Happy Easter to those who celebrate…Long ago memories…

Our boy Tiny, lounging in the garden after eating lots of pellets. As big as he is, he can consume lots of pellets. Note the cute pose. That’s our boy!

Easter was one of our favorite holidays in our old lives. We made Easter baskets for each family member and their pets in beautiful woven baskets with ribbons, name tags, and chock full of goodies suitable for each one. We’d line them up, usually about 17 or more baskets, on our huge dining room table, and most years, the kids and later grandchildren came to enjoy their personalized bounty.,

If the weather was terrible, which it often was most years, all of the activities occurred indoors, which never put a damper on it for any of us. We played games along with an Easter egg hunt, with decorated eggs and plastic eggs filled with money. After the festivities ended, we had the same brunch each year consisting of brunch egg flan, bacon, sausage, hash browns, fresh fruit, homemade muffins, or cinnamon rolls along with juices and coffee. It was quite a feast enjoyed by all.

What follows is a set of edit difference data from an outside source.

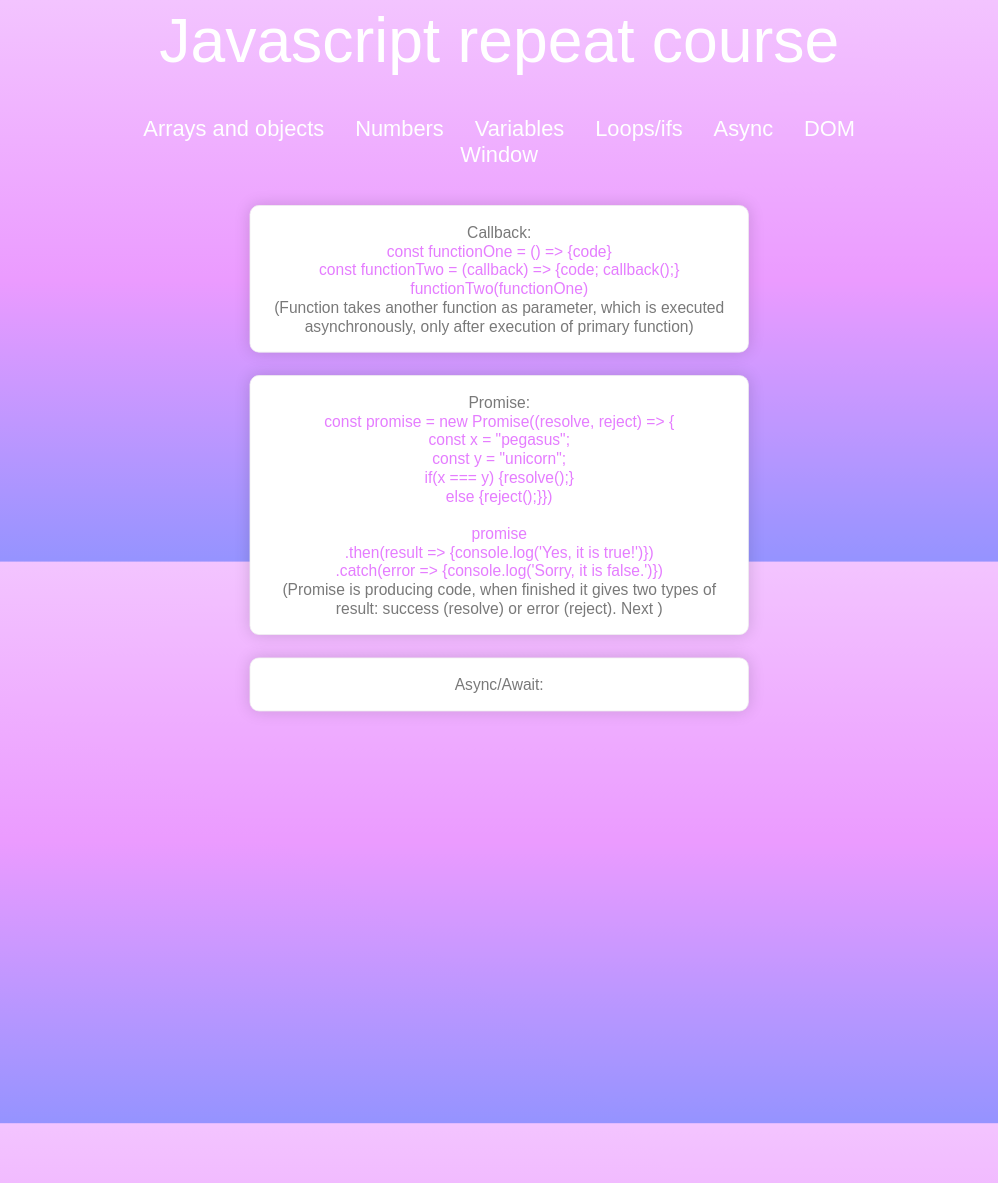
Repository: michalgornicki/javascript
Page: /#/Async
These files come from the project's save history. The page is drawn as it stood at one moment and after a run of saves; the edit follows.
The browser window is 1280 px wide. The pictures show the whole page, at 78% of full size.
Backgrounds fixed to the window are drawn as part of the page. The project was rebuilt for these pictures with package versions that can differ from the ones it lists, and the page was loaded fresh each time. Also part of the build but not shown: src/index.css, src/components/arrays.jsx, src/components/variables.jsx, src/components/numbers.jsx, src/components/loops.jsx, src/components/DOM manipulation.jsx, src/components/window.jsx.

Above is the page before, as saved 2022-02-04 13:25:50.

### src/App.jsx
import React from "react";
import "./App.css";
import "bootstrap/dist/css/bootstrap.min.css";
import { Route, HashRouter as Router, Routes, Link } from "react-router-dom";
import Arrays from "./components/arrays.jsx"
import Variables from "./components/variables.jsx"
import Numbers from "./components/numbers.jsx"
import Loops from "./components/loops.jsx"
import Async from "./components/async.jsx"
import DOM from "./components/DOM manipulation.jsx"
import Window from "./components/window.jsx"

function App() {


  return (


    <Router>
    <div className="text-center">
      <div className="display-1 mt-1 mb-5 text-white">Javascript repeat course</div>

      <div className="h3 d-flex w-75 m-auto my-5 justify-content-evenly flex-wrap text-white">

      <Link className="link-style mx-3" to="/">Arrays and objects</Link>
      <Link className="link-style mx-3" to="/Numbers">Numbers</Link>
      <Link className="link-style mx-3" to="/Variables">Variables</Link>
      <Link className="link-style mx-3" to="/Loops">Loops/ifs</Link>
      <Link className="link-style mx-3" to="/Async">Async</Link>
      <Link className="link-style mx-3" to="/DOM">DOM</Link>
      <Link className="link-style mx-3" to="/Window">Window</Link>


      </div>

      <Routes>
          <Route path="/" element={<Arrays />} />
          <Route path="/Numbers" element={<Numbers />} />
          <Route path="/Variables" element={<Variables />} />
          <Route path="/Loops" element={<Loops />} />
          <Route path="/Async" element={<Async />} />
          <Route path="/DOM" element={<DOM />} />
          <Route path="/Window" element={<Window />} />
        </Routes>


    </div>
    </Router>
  );
}

export default App;

### src/App.css
body{
    font-family: Arial, Helvetica, sans-serif!important;
    overflow-x: hidden;
    padding-bottom: 80vh;
    height: auto;
    background: linear-gradient(rgb(243, 196, 255), rgb(235, 155, 255), rgb(149, 147, 255));
    background-attachment: fixed;
}

.js-item{
    color:rgb(121, 121, 121);
    background-color: white;
    transition: 0.2s;
    padding: 3vh;
    margin-bottom: 4vh!important;
    border: 1px solid rgb(240, 240, 240);
    width: 50%;
    margin-left: auto;
    margin-right: auto;
    box-shadow: 0px 0px 20px rgba(0, 0, 0, 0.15);
    border-radius: 0.75rem;
}

.js-item:hover{
    cursor: pointer;
    background-color: rgb(240, 240, 240);
}

.text-pink{
    color:rgb(229, 125, 255)!important;
}

.link-style{
    color: inherit;
    text-decoration: inherit;
}

.link-style:hover{
    color: rgb(229, 125, 255);
}

@media only screen and (max-device-width: 600px), (max-width: 600px) {

    .js-item{
        width: 95%;
    }

}

### src/components/async.jsx
const Async = () => {

  return (
    <div className="">
      <div className="js-item h5">
        {" "}
        <span className="">Callback: </span> <br />
        <span className="text-pink">{`const functionOne = () => {code}`}</span> <br />
        <span className="text-pink">{`const functionTwo = (callback) => {code; callback();}`}</span> <br />
        <span className="text-pink">{`functionTwo(functionOne)`}</span> <br /> (Function takes another function as parameter, which is executed asynchronously, only after execution of primary function)
      </div>
      <div className="js-item h5">
        {" "}
        <span className="">Promise: </span> <br />
        <span className="text-pink">{`const promise = new Promise((resolve, reject) => {`}</span> <br />
        <span className="text-pink">{`const x = "pegasus";`}</span> <br />
        <span className="text-pink">{`const y = "unicorn";`}</span> <br />
        <span className="text-pink">{` if(x === y) {resolve();}`}</span> <br />
        <span className="text-pink">{` else {reject();}})`}</span> <br /> <br />
        <span className="text-pink">{`promise`}</span> <br />
        <span className="text-pink">{`.then(result => {console.log('Yes, it is true!')})`}</span> <br />
        <span className="text-pink">{`.catch(error => {console.log('Sorry, it is false.')})`}</span> <br />
        (Promise is producing code, when finished it gives two types of result: success (resolve) or error (reject). Next )
      </div>
      <div className="js-item h5">
        {" "}
        <span className="">Async/Await: </span> <br />
      </div>
    </div>
  );
};

export default Async;

Loaded but not shown: public/index.html (common file); src/index.js (common file); src/reportWebVitals.js (common file)

After the next 3 saves:
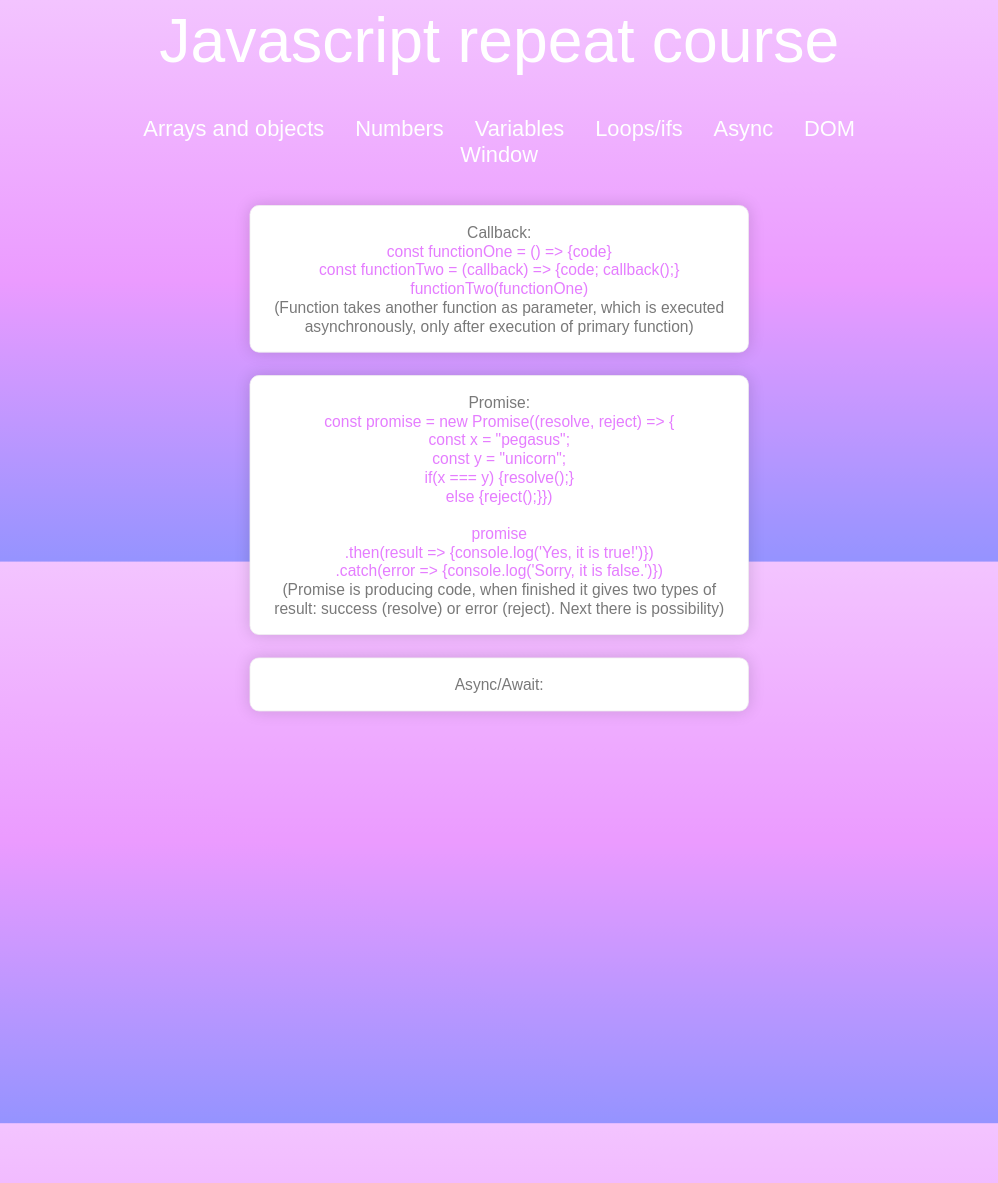
The 3 saves are shown as one change because they came seconds apart.
The last was saved 79 s later.
--- a/src/components/async.jsx
+++ b/src/components/async.jsx
@@ -20,7 +20,7 @@ const Async = () => {
         <span className="text-pink">{`promise`}</span> <br />
         <span className="text-pink">{`.then(result => {console.log('Yes, it is true!')})`}</span> <br />
         <span className="text-pink">{`.catch(error => {console.log('Sorry, it is false.')})`}</span> <br />
-        (Promise is producing code, when finished it gives two types of result: success (resolve) or error (reject). Next )
+        (Promise is producing code, when finished it gives two types of result: success (resolve) or error (reject). Next there is possibility)
       </div>
       <div className="js-item h5">
         {" "}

Here is the link to our last Easter in Minnesota in 2012, before we began our year’s long journey to travel the world.

A forkl of kudus stopped by for a morning snack.

Even after eating a keto diet in 2011, I made a few appropriate items perfect for me. Then again, it was only a year and a half later than we began our world journey, and Easter celebrations as we knew it no longer were a part of our life. Our adult children, by this point, had started to integrate their traditions into each of their respective families.

Of course, we miss everyone and certainly miss the celebration we spent days, if not weeks preparing for this special religious holiday. Amid all the pomp and circumstance, we never forgot the meaning of the celebration of Easter.

Today, nine years later, in this new life, what remains with us is the great memories and the observance of the spiritual significance. We don’t prepare a special meal, especially since it’s just the two of us and our way of eating. Tonight, we’ll both have bun-less burgers with bacon, cheese, and white rice on the side for Tom. My side dish, most likely, will be hard-boiled or scrambled eggs on the side, a perfect option for us.

The kudus love pellets along with the attention we give them.

As usual, we’ll dine on the veranda, watching nature as our source of entertainment, reveling in the wonders that surround us in the bush. No regrets. No sadness, just a pure and simple joy to be alive, together, and safe in this majestic wildlife paradise.

Sure, it would be great to be sharing this and other holidays with family and friends. But, we chose this life so long ago and continue to revel in its wonders, knowing there is still much world for us to explore in times to come, hopefully, when and if the pandemic settles down across the globe. Do we see this on the horizon?

Right now, it’s impossible to predict. Even the so-called experts don’t know when it could end, how long the vaccine will continue to provide protection, and when the world of travel will resume to its former “normal” patterns. We don’t know.

Three bushbucks in the garden are waiting for the warthogs to leave so they can partake of the pellets.

We aren’t sad at all being alone in the bush today on Easter. The weather is cool with a high of 82F, 27C with overcast skies, moderate humidity, and no breeze whatsoever. This morning, we’ve had a few visitors, primarily warthogs and bushbucks, who visit more often than any other wildlife. We can’t go out for a drive to search for photo ops with the roads packed with tourists doing the same.

During the holiday seasons,  Kruger National Park is fully booked with appointments that are necessary to enter. In the few weeks, we’ll get our Wild Card to enter Kruger at our leisure during off-peak times with no appointment required. During these first three months, we’ve never visited Kruger. With all the rain and muddy, impassable roads and many days where our entrance point of Crocodile Bridge was flooded, we never attempted to go. These next three months will be different.

Narrow and The Imposter in the side yard hoping for more pellets.

For some odd reason, we feel more settled in and at ease now with immigration issues not hanging over our heads at the moment and the comfort of knowing we can freely stay until June 30, 2021, without a problem. We’ve decided to wait until the last minute to see if President Cyril Ramphosa extends visas yet again in June. We can always get a flight out of here and back with only a few days of planning.

May all of you who celebrate Easter, Passover, and other holidays throughout the world this month have a pleasing and meaningful experience while you continue to stay safe and healthy.

 Photo from one year ago today, April 4, 2020.

While in Kauai, Hawaii on this date, five years ago, we speculated, based on appearance, that there’s some sort of permanent pouch beneath this shedding skin of this Green Anole.  We had difficulty finding details on the shedding process of these lizards. For more on this post from six years ago on this date, please click here. For the year-ago post, please click here.

Leave a Reply